I decided to write this article because in order to convert my Singapore driving license to a Japanese one, I had gone through days and days of worries and uncertainties, so I hope that this complete guide will ease some of your anxiety for this rather complex procedure. Note that for some of you lucky b***ards here from a list of certain countries (such as part of USA, UK, some European countries, Taiwan, Australia and New Zealand, etc), you are exempted from both the knowledge test and driving test and can have your license converted pretty easily. *jelly* :’) However many of us from ASEAN countries including Singapore and Malaysia are required to go through the entire process.
First of all, a little background story about my intention for the conversion.

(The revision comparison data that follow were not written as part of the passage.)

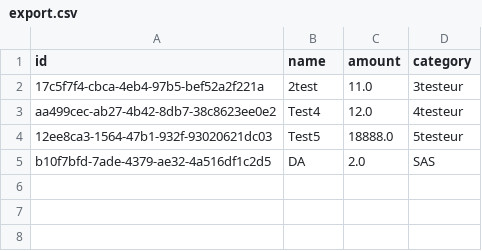
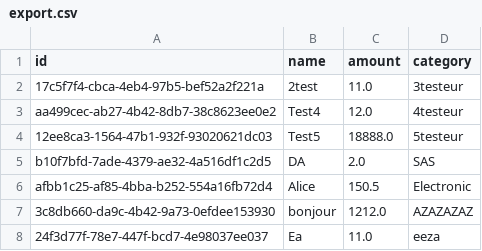
Before and after one commit to RayanSUK/Architecture-Logicielle, a CSV file: export.csv, drawn as a sheet.

```diff
--- a/export.csv
+++ b/export.csv
@@ -5 +5,4 @@ aa499cec-ab27-4b42-8db7-38c8623ee0e2,Test4,12.0,4testeur
 b10f7bfd-7ade-4379-ae32-4a516df1c2d5,DA,2.0,SAS
+afbb1c25-af85-4bba-b252-554a16fb72d4,Alice,150.5,Electronic
+3c8db660-da9c-4b42-9a73-0efdee153930,bonjour,1212.0,AZAZAZAZ
+24f3d77f-78e7-447f-bcd7-4e98037ee037,Ea,11.0,eeza
```
Also changed, not shown: 6 other files.
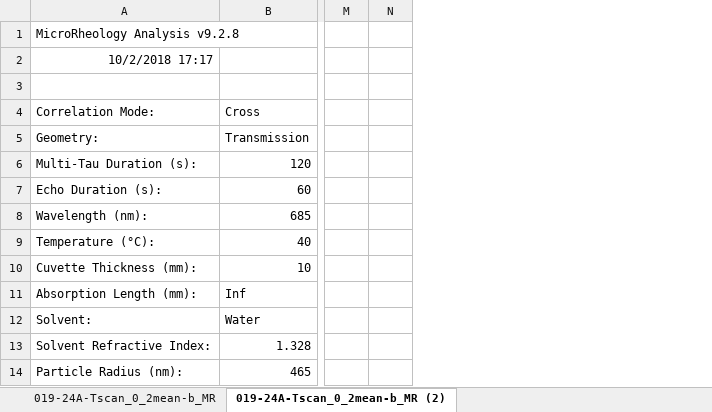
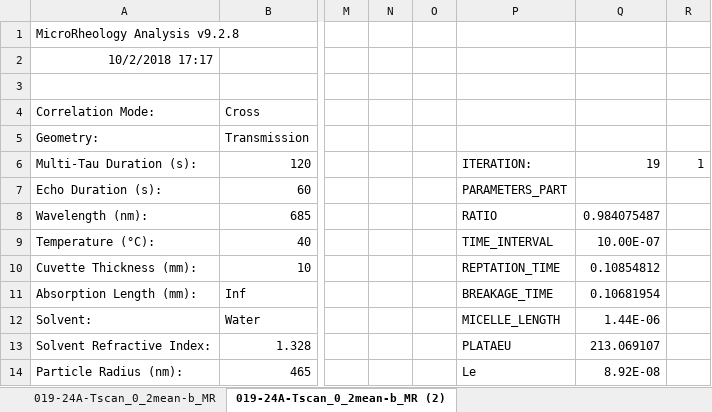
Before and after one commit to stevhud5/dws, an Excel workbook: J_J/019-24A-Tscan_0_2mean-b_MR_b.xlsx, sheet 019-24A-Tscan_0_2mean-b_MR (2), drawn as a sheet; only a part is shown, gaps mark what is left out; values as stored, in another font and other column widths than the file's, no borders; charts and pictures not drawn; the diff covers the shown part only; the diff names each change by its address in the sheet, - before the commit and + after, or states it on an @@ line.

```diff
--- a/J_J/019-24A-Tscan_0_2mean-b_MR_b.xlsx (sheet 019-24A-Tscan_0_2mean-b_MR (2))
+++ b/J_J/019-24A-Tscan_0_2mean-b_MR_b.xlsx (sheet 019-24A-Tscan_0_2mean-b_MR (2))
+column O, empty
+column P, rows 6-14: ITERATION: | PARAMETERS_PART | RATIO | TIME_INTERVAL | REPTATION_TIME | BREAKAGE_TIME | MICELLE_LENGTH | PLATAEU | Le
+column Q, rows 6-14: 19 |  | 0.984075487 | 10.00E-07 | 0.10854812 | 0.10681954 | 1.44E-06 | 213.069107 | 8.92E-08
+column R, row 6: 1
```
Also changed, not shown: 69 added rows elsewhere in this sheet, charts or pictures, 25 other files.
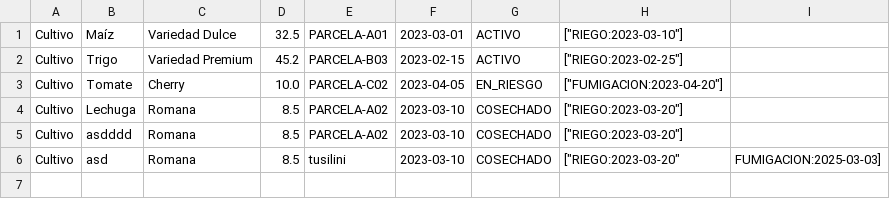
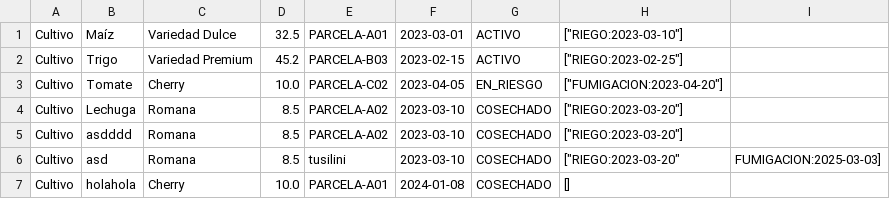
Before and after one commit to zKodzz/App2, a CSV file: cultivos.csv, drawn as a sheet.

Commit message:
probando

```diff
--- a/cultivos.csv
+++ b/cultivos.csv
@@ -6 +6,2 @@ Cultivo,"asdddd","Romana",8.5,"PARCELA-A02","2023-03-10","COSECHADO",["RIEGO:202
 Cultivo,"asd","Romana",8.5,"tusilini","2023-03-10","COSECHADO",["RIEGO:2023-03-20","FUMIGACION:2025-03-03"]
+Cultivo,"holahola","Cherry",10.0,"PARCELA-A01","2024-01-08","COSECHADO",[]
```
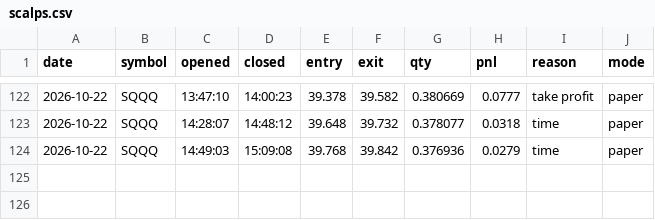
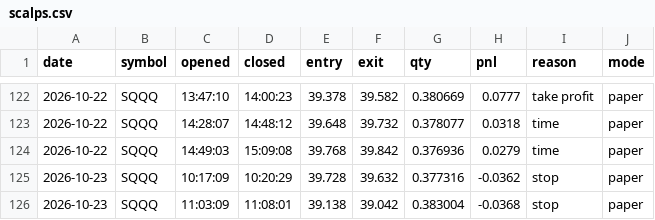
Before and after one commit to samjayf26-prog/investor-bot, a CSV file: ledger/scalps.csv, drawn as a sheet; only a part is shown, gaps mark what is left out.

Commit message:
scalps 2026-10-23T19:15Z

```diff
--- a/ledger/scalps.csv
+++ b/ledger/scalps.csv
@@ -124 +124,3 @@ date,symbol,opened,closed,entry,exit,qty,pnl,reason,mode
 2026-10-22,SQQQ,14:49:03,15:09:08,39.768,39.842,0.376936,0.0279,time,paper
+2026-10-23,SQQQ,10:17:09,10:20:29,39.728,39.632,0.377316,-0.0362,stop,paper
+2026-10-23,SQQQ,11:03:09,11:08:01,39.138,39.042,0.383004,-0.0368,stop,paper
```
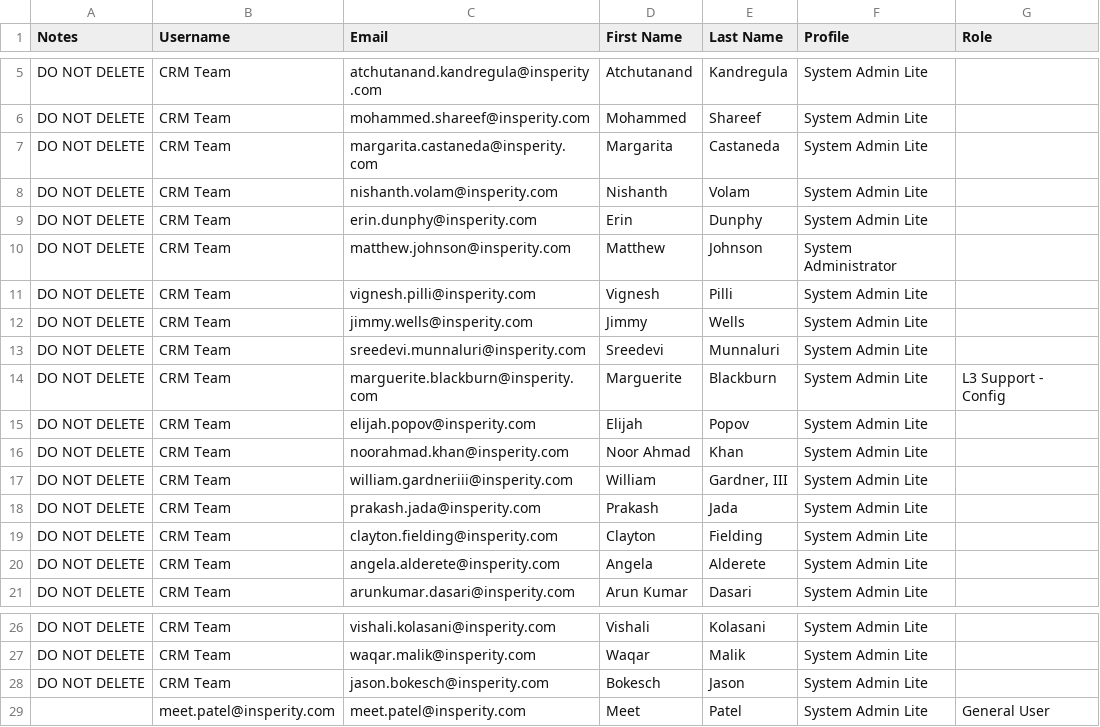
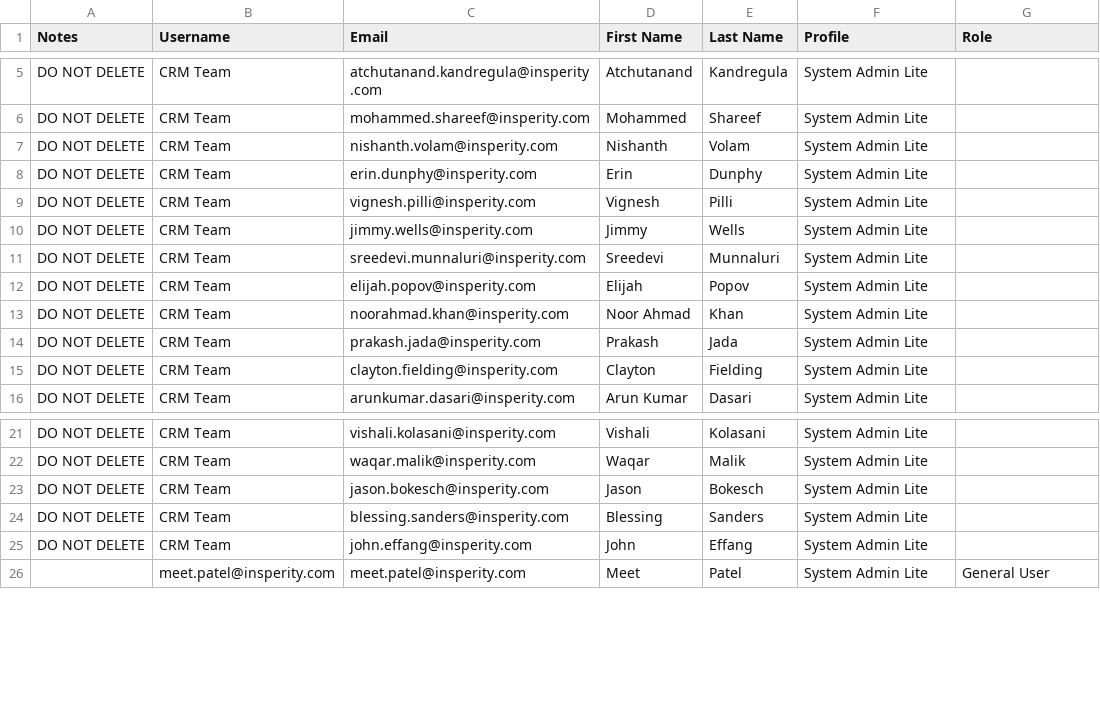
Before and after one commit to mcneesem/Salesforce, a CSV file: force-app/main/default/staticresources/PreProd_Users.csv, drawn as a sheet; only a part is shown, gaps mark what is left out.

Commit message:
Updated PreProd_Users.csv

```diff
--- a/force-app/main/default/staticresources/PreProd_Users.csv
+++ b/force-app/main/default/staticresources/PreProd_Users.csv
@@ -6,6 +6,4 @@ DO NOT DELETE,CRM Team,atchutanand.kandregula@insperity.com,Atchutanand,Kandregu
 DO NOT DELETE,CRM Team,mohammed.shareef@insperity.com,Mohammed,Shareef,System Admin Lite,
-DO NOT DELETE,CRM Team,margarita.castaneda@insperity.com,Margarita,Castaneda,System Admin Lite,
 DO NOT DELETE,CRM Team,nishanth.volam@insperity.com,Nishanth,Volam,System Admin Lite,
 DO NOT DELETE,CRM Team,erin.dunphy@insperity.com,Erin,Dunphy,System Admin Lite,
-DO NOT DELETE,CRM Team,matthew.johnson@insperity.com,Matthew,Johnson,System Administrator,
 DO NOT DELETE,CRM Team,vignesh.pilli@insperity.com,Vignesh,Pilli,System Admin Lite,
@@ -13,9 +11,6 @@ DO NOT DELETE,CRM Team,jimmy.wells@insperity.com,Jimmy,Wells,System Admin Lite,
 DO NOT DELETE,CRM Team,sreedevi.munnaluri@insperity.com,Sreedevi,Munnaluri,System Admin Lite,
-DO NOT DELETE,CRM Team,marguerite.blackburn@insperity.com,Marguerite,Blackburn,System Admin Lite,L3 Support - Config
 DO NOT DELETE,CRM Team,elijah.popov@insperity.com,Elijah,Popov,System Admin Lite,
 DO NOT DELETE,CRM Team,noorahmad.khan@insperity.com,Noor Ahmad,Khan,System Admin Lite,
-DO NOT DELETE,CRM Team,william.gardneriii@insperity.com,William,"Gardner, III",System Admin Lite,
 DO NOT DELETE,CRM Team,prakash.jada@insperity.com,Prakash,Jada,System Admin Lite,
 DO NOT DELETE,CRM Team,clayton.fielding@insperity.com,Clayton,Fielding,System Admin Lite,
-DO NOT DELETE,CRM Team,angela.alderete@insperity.com,Angela,Alderete,System Admin Lite,
 DO NOT DELETE,CRM Team,arunkumar.dasari@insperity.com,Arun Kumar,Dasari,System Admin Lite,
@@ -27,3 +22,5 @@ DO NOT DELETE,CRM Team,vishali.kolasani@insperity.com,Vishali,Kolasani,System Ad
 DO NOT DELETE,CRM Team,waqar.malik@insperity.com,Waqar,Malik,System Admin Lite,
-DO NOT DELETE,CRM Team,jason.bokesch@insperity.com,Bokesch,Jason,System Admin Lite,
+DO NOT DELETE,CRM Team,jason.bokesch@insperity.com,Jason,Bokesch,System Admin Lite,
+DO NOT DELETE,CRM Team,blessing.sanders@insperity.com,Blessing,Sanders,System Admin Lite,
+DO NOT DELETE,CRM Team,john.effang@insperity.com,John,Effang,System Admin Lite,
 ,meet.patel@insperity.com,meet.patel@insperity.com,Meet,Patel,System Admin Lite,General User
```
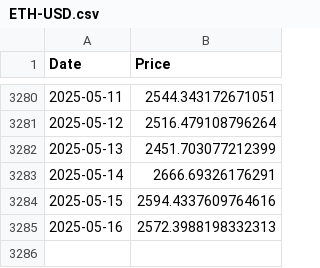
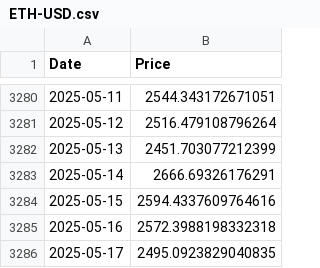
Before and after one commit to mbsuraj/InvestmentsResearch, a CSV file: data/ETH-USD.csv, drawn as a sheet; only a part is shown, gaps mark what is left out.

```diff
--- a/data/ETH-USD.csv
+++ b/data/ETH-USD.csv
@@ -3284,2 +3284,3 @@ Date,Price
 2025-05-15,2594.4337609764616
-2025-05-16,2572.3988198332313
+2025-05-16,2572.3988198332318
+2025-05-17,2495.0923829040835
```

I had been holding a Malaysian driving license all my life until I moved to Singapore, and converted it to a Singapore equivalent. In March 2020, I moved to Tokyo when the pandemic hit, and as you know, you are required to drive in Japan with an international license, which you could easily apply from your country before visiting Japan. However, mine has expired, so I haven’t been able to drive in Japan. What’s even more worrying was that in May 2021, I realized that my Singapore driving license itself was expiring this December! Seeing how highly unlikely for me to return to Singapore to renew my driving license, the only way for me to still retain the qualification to maneuver a road vehicle without being sent to the prison a is to convert it into a Japanese driving license. And I did! And boy was it an anxious months-long affair.
Note that once your existing foreign license has expired, you are required to enroll in a driving school from ground zero, which is a very, very tedious, time consuming and expensive process in Japan. So, I had about half a year to have my license converted before being disqualified into a complete noob all over again.
Well, the thing is that converting your foreign license is not so much a straightforward process, even though it is a much, much simplified version compared to acquiring a fresh one from the start.
The procedure of converting a foreign driving license into a Japanese one is called “Gaimen Kirikae” (外免切替), short for “Gaikokumenkyosho Kirikae” (外国免許証切り替え), namely, foreign license conversion.
It’s been a while since I last wrote. Looking at how the world is still constantly being flipped upside down by the mischief of Rona-chan, while most of us are itching to get on that next flight out of the country for some long-awaited vacay fun, it does look like international traveling is thrown off the window indefinitely for now.
I am sure even people who live in this heaven on earth called Japan (maybe except me aha) are looking forward to explore places outside of the island, as I have been hearing how some of my fellow friends in Japan miss visiting Hawaii, or New York, or Paris…
While it’s hard for me to share the exact sentiment as I think I have lucked out to be stuck on the bestest place on the planet, I do understand the longing for something unfamiliar and exotic once in a while, more so when you are not allowed the freedom to do so.
However, to be honest, after living in Japan for a while now, traveling outside of the country kind of intimidates me. Given how much of a scatterbrain I am, I will probably misplace all my phone, camera and wallet under 1 hour upon arriving a foreign land. And then I am also stressed out about all the bargaining, having to watch your belongings attentively, getting familiar with tipping system, and… unknown hygiene.
And so, I have found the perfect solution for those who are currently stuck in Japan but are looking for a piece of adventure abroad – to travel around the world, IN JAPAN.
That’s right. Japan itself is like a grand version of Disney’s It’s A Small World – having a plethora of exotic-themed parks and resorts tucked between traditional Japanese setting from all over different prefectures.
I have compiled a list of countries you can travel to, all within Japan in this article, so let’s embark on an epic odyssey to see the world in the comfort of my favorite country!